One day after school each week we walked to the nursing home, put on our red and white striped aprons and went from room to room refreshing water jugs. My friend was a natural. She would launch into conversation with residents while straightening their blankets or fluffing their pillows. I never knew what to say. I would check their side tables and I loved it when greetings cards or knickknacks were tipped over because I could set them upright, giving me something to do and hopefully hiding my discomfort.
One December day we were doing our usual rounds and I delighted in making myself busy straightening Christmas cards. One man noticed what I was doing and asked me to hand him a particular card. He took out a letter that was tucked inside and began telling us about having served in the war. The letter was from someone in France and that day it became a catalyst for him to share stories with us. Hearing him talk about aspects of his life as a young man opened my eyes to something I should have realized all along. He, and every other resident that I gave two minutes to each week, deserved far more of my time and interest. I was past due in recognizing they led fascinating lives and had so much to share, if I would simply take the opportunity to listen.
A few years later, I was at a family camp with a large group of people who were being divided up randomly for a Scrabble tournament. I ended up at a table with three people I didn't know, one of whom was in her 80's. I loved playing Scrabble and I tend to get a bit competitive so I wondered how the most senior member at the table might slow our play. Wow, was I wrong. She quickly and decisively wiped the floor with us. I found out later she played four or five times per week and was always looking for someone to challenge her. It was an afternoon of feeling humbled and rather sheepish as I faced my awful assumption that someone as old as she would be a detriment to our table of players.

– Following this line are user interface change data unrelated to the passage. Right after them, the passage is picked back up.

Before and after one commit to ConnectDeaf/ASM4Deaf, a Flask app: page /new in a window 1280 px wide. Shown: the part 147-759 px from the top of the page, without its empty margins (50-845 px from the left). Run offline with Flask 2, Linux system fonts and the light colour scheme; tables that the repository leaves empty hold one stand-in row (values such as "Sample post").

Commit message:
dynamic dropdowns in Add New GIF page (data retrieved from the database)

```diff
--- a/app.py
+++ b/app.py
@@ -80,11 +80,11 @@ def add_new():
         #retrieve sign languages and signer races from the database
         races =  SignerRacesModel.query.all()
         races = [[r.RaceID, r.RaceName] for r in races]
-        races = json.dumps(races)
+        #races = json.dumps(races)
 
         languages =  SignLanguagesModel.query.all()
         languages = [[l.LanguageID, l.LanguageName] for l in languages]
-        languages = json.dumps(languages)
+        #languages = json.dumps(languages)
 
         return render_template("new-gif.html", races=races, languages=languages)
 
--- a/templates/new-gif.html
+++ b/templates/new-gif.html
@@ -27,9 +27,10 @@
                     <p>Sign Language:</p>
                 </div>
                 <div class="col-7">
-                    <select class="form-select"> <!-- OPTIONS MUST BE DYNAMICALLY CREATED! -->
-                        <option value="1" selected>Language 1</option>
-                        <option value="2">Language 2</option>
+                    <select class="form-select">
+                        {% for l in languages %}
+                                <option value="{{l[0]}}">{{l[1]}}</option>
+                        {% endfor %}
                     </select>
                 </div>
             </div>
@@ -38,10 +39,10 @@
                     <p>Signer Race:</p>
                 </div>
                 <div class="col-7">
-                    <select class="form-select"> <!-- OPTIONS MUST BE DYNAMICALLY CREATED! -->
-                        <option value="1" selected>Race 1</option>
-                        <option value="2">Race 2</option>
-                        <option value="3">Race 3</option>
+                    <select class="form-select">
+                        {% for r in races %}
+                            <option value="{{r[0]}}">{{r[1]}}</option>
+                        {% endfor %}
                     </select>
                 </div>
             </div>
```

As of 2019, there were 703 million people globally who were defined as older persons according to the United Nations. Over the next three decades that number is projected to more than double. It is growth many countries are unprepared for, particularly less developed ones which will be home to 1.1 billion of those older persons.
In all nations, serious questions of preparedness need to be addressed. As we approach a future where demographics are shifting so significantly, governments and agencies are going to need to ensure medical care, appropriate housing, social supports, community opportunities and more are in place to meet those needs. But that won’t happen unless we make it known we want it to happen. What we establish as priorities today is what those organizations will set as the agenda for tomorrow. It starts with us…now. How we demonstrate our care for older persons today will chart the course for how we deal with that population tomorrow.
October 1, 2021 will mark the 30th anniversary of the United Nations declaration of the International Day of Older Persons. It was a designation adopted in 1991 to address and respond to the opportunities and challenges of population ageing in the 21st century. So what have the last 30 years meant? Are we currently doing a good job ensuring older persons are respected, valued, seen and cared for? Have we created space for older persons to contribute? To use their skills? To share their wisdom?
Too many times I saw gray hair instead of colorful lives; elderly instead of talent and ability; age instead of dreams and plans. We need to ensure we are seeing to the needs of older persons in a way that honors and respects their vision, as well as the sacrifice and work their lives have been about. It’s something we need to take honest inventory of because how we build society for older persons today will be a good indication of what we will be doing tomorrow. That’s my outlook.